It was a down season for It’s Always Sunny in Philadelphia, at least compared to their usual brilliance, but there was one episode as good as anything they’ve ever done. In “Dee Reynolds: Shaping America’s Youth,” Dee, now a substitute teacher, takes her students to Paddy’s to show them an educational film. Elsewhere, Mac, Dennis, and Frank are debating whether Mac wearing blackface in a film they made is racist or not, and in a great combination of plots, they decide to show Dee’s young students their movie, Lethal Weapon 5. The final act of the episode consists of scenes from the cinematic masterpiece, including Dennis and Mac switching roles halfway through the film, Frank playing an evil Indian Chief (“Even sharks need water”), and dozens of sight gags, like Dee, not knowing there’s a movie being filmed, dumping trash on-screen.
Best Reaction of “Holy Crap, That Ran for 181 Episodes?!?”
Mention Scrubs to someone, and ask them how many episodes they think the show ran for. After they say, “Oh, it’s gotta be, like, 80, maybe 90,” tell them, “Actually, it was on for nine seasons and 181 episodes.” Case in point.
Best Show That Everyone Gave Up On
Everything that’s wrong with Family Guy is what’s right with American Dad! I hated it, too, when it first aired in 2005. It had too many easy political jokes and too few likable characters, especially that damn fish, Klaus. Then, around the beginning of season five, American Dad! became funny. Seth MacFarlane & Co. stayed away from politics and cheap gags, realizing that the strongest element of a sitcom about a family is, well, the family (see: Best Family(s)). There’s also recently been an added emphasis on Roger, the alien with a different personality for every situation, and the show’s funniest character. Although it aired December 13, 2009 and doesn’t technically count on a list about 2010, I highly advise you to watch “Rapture’s Delight,” maybe the greatest Christmas episode of all-time (yeah, I said it). The rest of season five was a enjoyable, and the show’s sixth year has started strongly, too.
Best Comedy on TV

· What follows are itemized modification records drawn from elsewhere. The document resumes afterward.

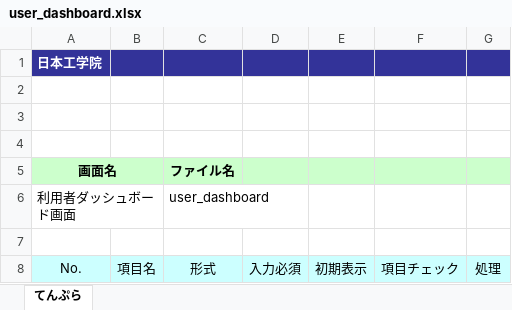
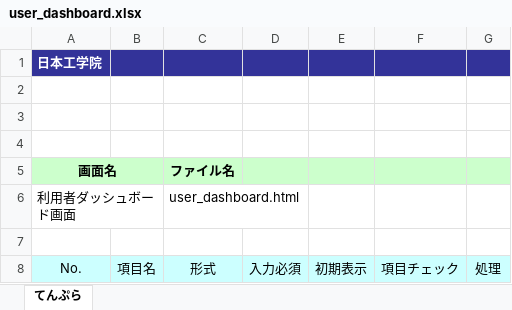
Before and after one commit to okkass/Kamata-Cloud-Infrastructure, an Excel workbook: docs/画面項目定義書/user_dashboard/user_dashboard.xlsx, sheet てんぷら, drawn as a sheet; only a part is shown; values as stored, in another font and other column widths than the file's, no borders; charts and pictures not drawn; the diff names each change by its address in the sheet, - before the commit and + after, or states it on an @@ line.

```diff
--- a/docs/画面項目定義書/user_dashboard/user_dashboard.xlsx (sheet てんぷら)
+++ b/docs/画面項目定義書/user_dashboard/user_dashboard.xlsx (sheet てんぷら)
-C6 (形式): user_dashboard
+C6 (形式): user_dashboard.html
```
Also changed, not shown: docs/画面項目定義書/physical_node_management/mo_add_node_to_cluster.xlsx, docs/画面項目定義書/physical_node_management/physical_node_dashboard.xlsx, 1 other file.
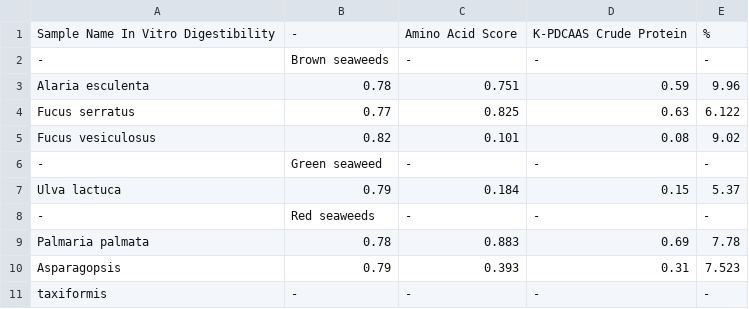
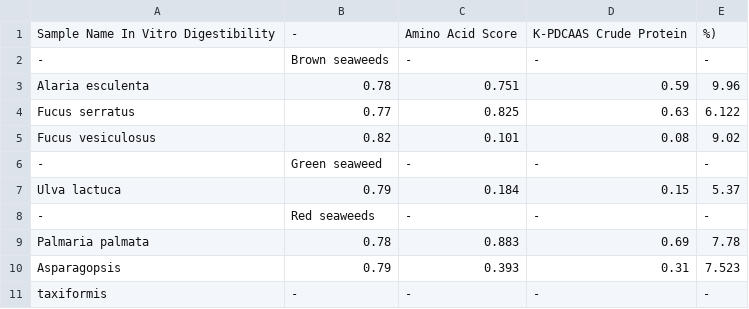
Before and after one commit to HosseinDvz/PDFTableExtractor, a CSV file: csv_tables/Table_0.csv, drawn as a sheet.

```diff
--- a/csv_tables/Table_0.csv
+++ b/csv_tables/Table_0.csv
@@ -1,2 +1,2 @@
-Sample Name In Vitro Digestibility,-,Amino Acid Score,K-PDCAAS Crude Protein,%
+Sample Name In Vitro Digestibility,-,Amino Acid Score,K-PDCAAS Crude Protein,%)
 -,Brown seaweeds,-,-,-
```
Also changed, not shown: csv_tables/Table_2.csv, csv_tables/Table_3.csv, 4 other files.
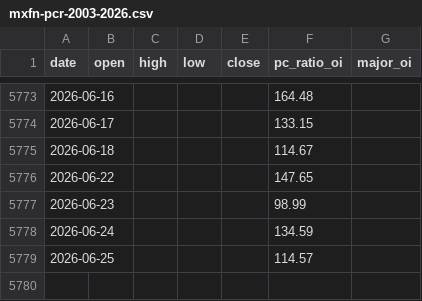
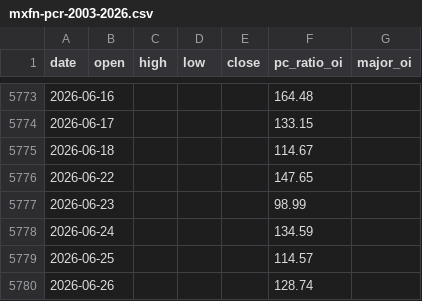
Before and after one commit to pinyou0201/finlab-pages, a CSV file: mxfn-pcr-2003-2026.csv, drawn as a sheet; only a part is shown, gaps mark what is left out; the diff names each change by its address in the sheet, - before the commit and + after, or states it on an @@ line.

```diff
--- a/mxfn-pcr-2003-2026.csv
+++ b/mxfn-pcr-2003-2026.csv
+row 5780: 2026-06-26 |  |  |  |  | 128.74
```
Also changed, not shown: 3 other files.
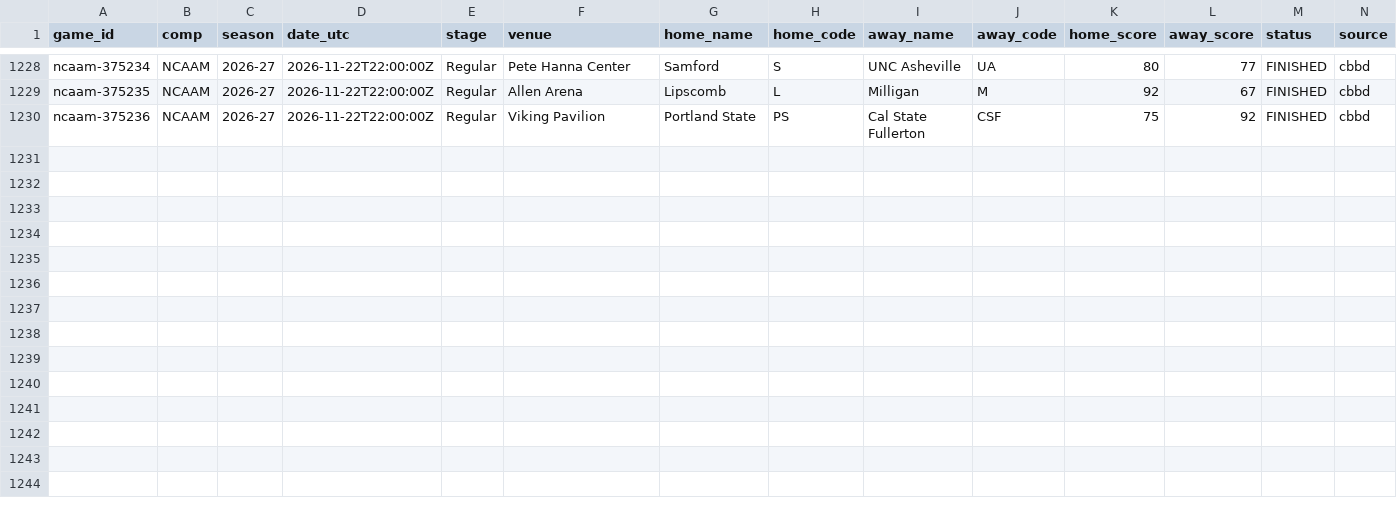
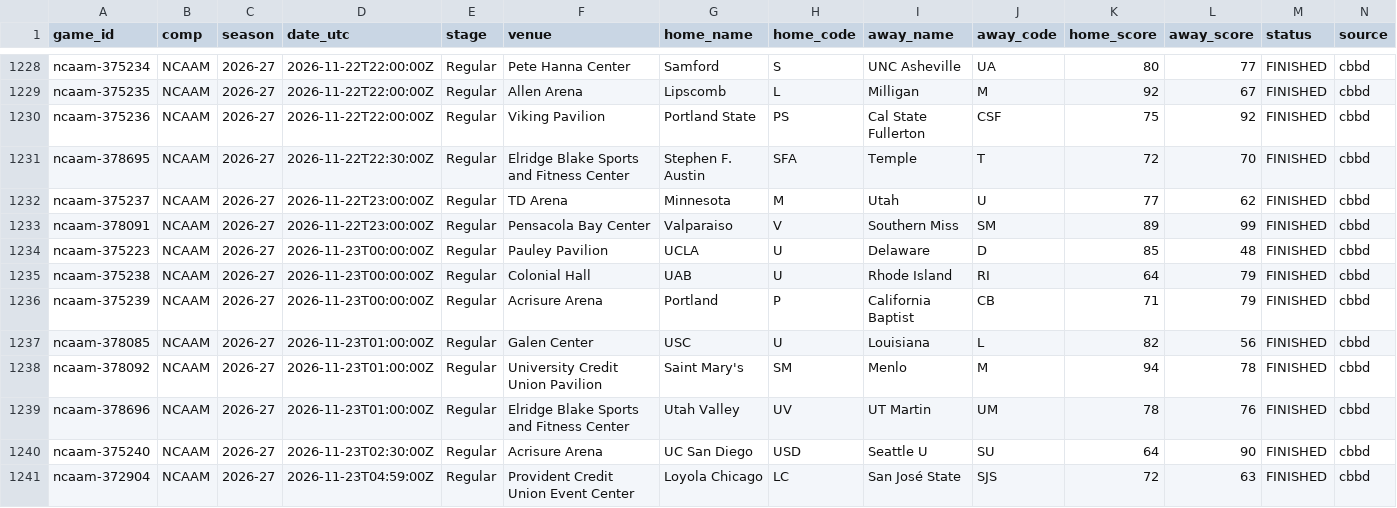
Before and after one commit to timurd01-alt/Matchday, a CSV file: archive/games/ncaam/2026-27.csv, drawn as a sheet; only a part is shown, gaps mark what is left out; rows hold the shown columns only; the diff names each change by its address in the sheet, - before the commit and + after, or states it on an @@ line.

```diff
--- a/archive/games/ncaam/2026-27.csv
+++ b/archive/games/ncaam/2026-27.csv
+row 1231: ncaam-378695 | NCAAM | 2026-27 | 2026-11-22T22:30:00Z | Regular | Elridge Blake Sports and Fitness Center | Stephen F. Austin | SFA | Temple | T | 72 | 70 | FINISHED | cbbd
+row 1232: ncaam-375237 | NCAAM | 2026-27 | 2026-11-22T23:00:00Z | Regular | TD Arena | Minnesota | M | Utah | U | 77 | 62 | FINISHED | cbbd
+row 1233: ncaam-378091 | NCAAM | 2026-27 | 2026-11-22T23:00:00Z | Regular | Pensacola Bay Center | Valparaiso | V | Southern Miss | SM | 89 | 99 | FINISHED | cbbd
+row 1234: ncaam-375223 | NCAAM | 2026-27 | 2026-11-23T00:00:00Z | Regular | Pauley Pavilion | UCLA | U | Delaware | D | 85 | 48 | FINISHED | cbbd
+row 1235: ncaam-375238 | NCAAM | 2026-27 | 2026-11-23T00:00:00Z | Regular | Colonial Hall | UAB | U | Rhode Island | RI | 64 | 79 | FINISHED | cbbd
+row 1236: ncaam-375239 | NCAAM | 2026-27 | 2026-11-23T00:00:00Z | Regular | Acrisure Arena | Portland | P | California Baptist | CB | 71 | 79 | FINISHED | cbbd
+row 1237: ncaam-378085 | NCAAM | 2026-27 | 2026-11-23T01:00:00Z | Regular | Galen Center | USC | U | Louisiana | L | 82 | 56 | FINISHED | cbbd
+row 1238: ncaam-378092 | NCAAM | 2026-27 | 2026-11-23T01:00:00Z | Regular | University Credit Union Pavilion | Saint Mary's | SM | Menlo | M | 94 | 78 | FINISHED | cbbd
+row 1239: ncaam-378696 | NCAAM | 2026-27 | 2026-11-23T01:00:00Z | Regular | Elridge Blake Sports and Fitness Center | Utah Valley | UV | UT Martin | UM | 78 | 76 | FINISHED | cbbd
+row 1240: ncaam-375240 | NCAAM | 2026-27 | 2026-11-23T02:30:00Z | Regular | Acrisure Arena | UC San Diego | USD | Seattle U | SU | 64 | 90 | FINISHED | cbbd
+row 1241: ncaam-372904 | NCAAM | 2026-27 | 2026-11-23T04:59:00Z | Regular | Provident Credit Union Event Center | Loyola Chicago | LC | San José State | SJS | 72 | 63 | FINISHED | cbbd
```
Also changed, not shown: 5 other files.
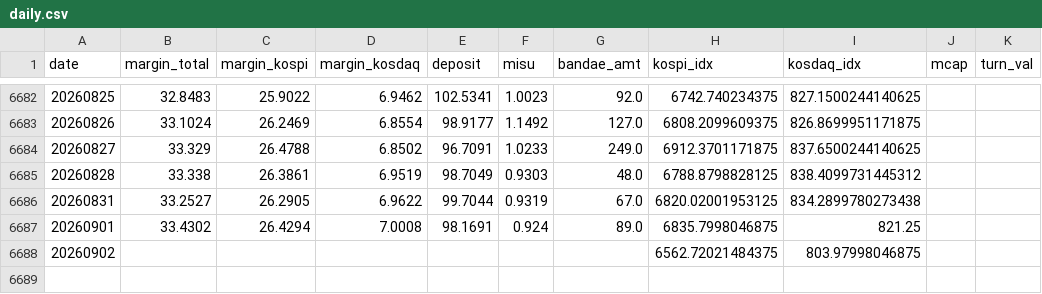
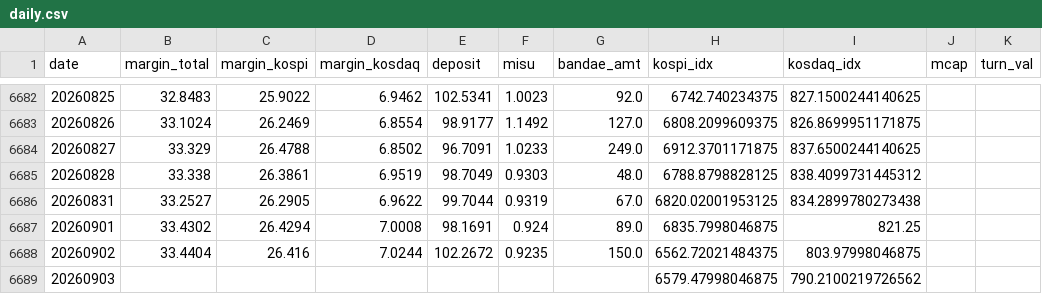
Before and after one commit to goodaustin/kr-deleverage-dashboard, a CSV file: data/daily.csv, drawn as a sheet; only a part is shown, gaps mark what is left out.

```diff
--- a/data/daily.csv
+++ b/data/daily.csv
@@ -6687,2 +6687,3 @@ date,margin_total,margin_kospi,margin_kosdaq,deposit,misu,bandae_amt,kospi_idx,k
 20260901,33.4302,26.4294,7.0008,98.1691,0.924,89.0,6835.7998046875,821.25,,
-20260902,,,,,,,6562.72021484375,803.97998046875,,
+20260902,33.4404,26.416,7.0244,102.2672,0.9235,150.0,6562.72021484375,803.97998046875,,
+20260903,,,,,,,6579.47998046875,790.2100219726562,,
```
Also changed, not shown: 1 other file.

Consider it a cop-out but right now, there are two best comedies on TV: Parks and Recreation and Community. Both are funny in ways you didn’t think would be possible after watching the first few episodes of each. Season one of Parks is really weak; season two, on the other hand, belongs in some sort of comedy vault. The writers toned down Leslie’s enthusiasm considerably; showed the ridiculousness of small-town meetings in a way not seen since the early seasons of Gilmore Girls; and made Andy, Tom, and April real characters, instead of just caricatures. The show’s breakout star, though, is Ron Swanson, played to smarmy perfection by Nick Offerman, whose love of breakfast foods is matched only by the admiration he receives as part-time jazz saxophonist, Duke Silver. Parks returns on January 20, the same Thursday night that Community comes back from its winter break, an embarrassment of riches for comedy fans.
In the late-‘90s, NBC always made a big deal of the event episode, especially when it involved Friends and the rest of the Must-See TV lineup. Community has one of those seemingly every week now, but they never feel forced. Greendale Community College has become a live-action Springfield, where zombies attack one week, and the next you’re stuck inside a study room for an entire episode. Who knows how long Parks and Community will ultimately last (ratings for both are pretty bad), but for now, we’re lucky enough to have the greatest sitcoms since Seinfeld on at the same time — on the same night.
Josh Kurp wanted to mention Glee as one of the best shows of the year, but then he’d lose all of his credibility.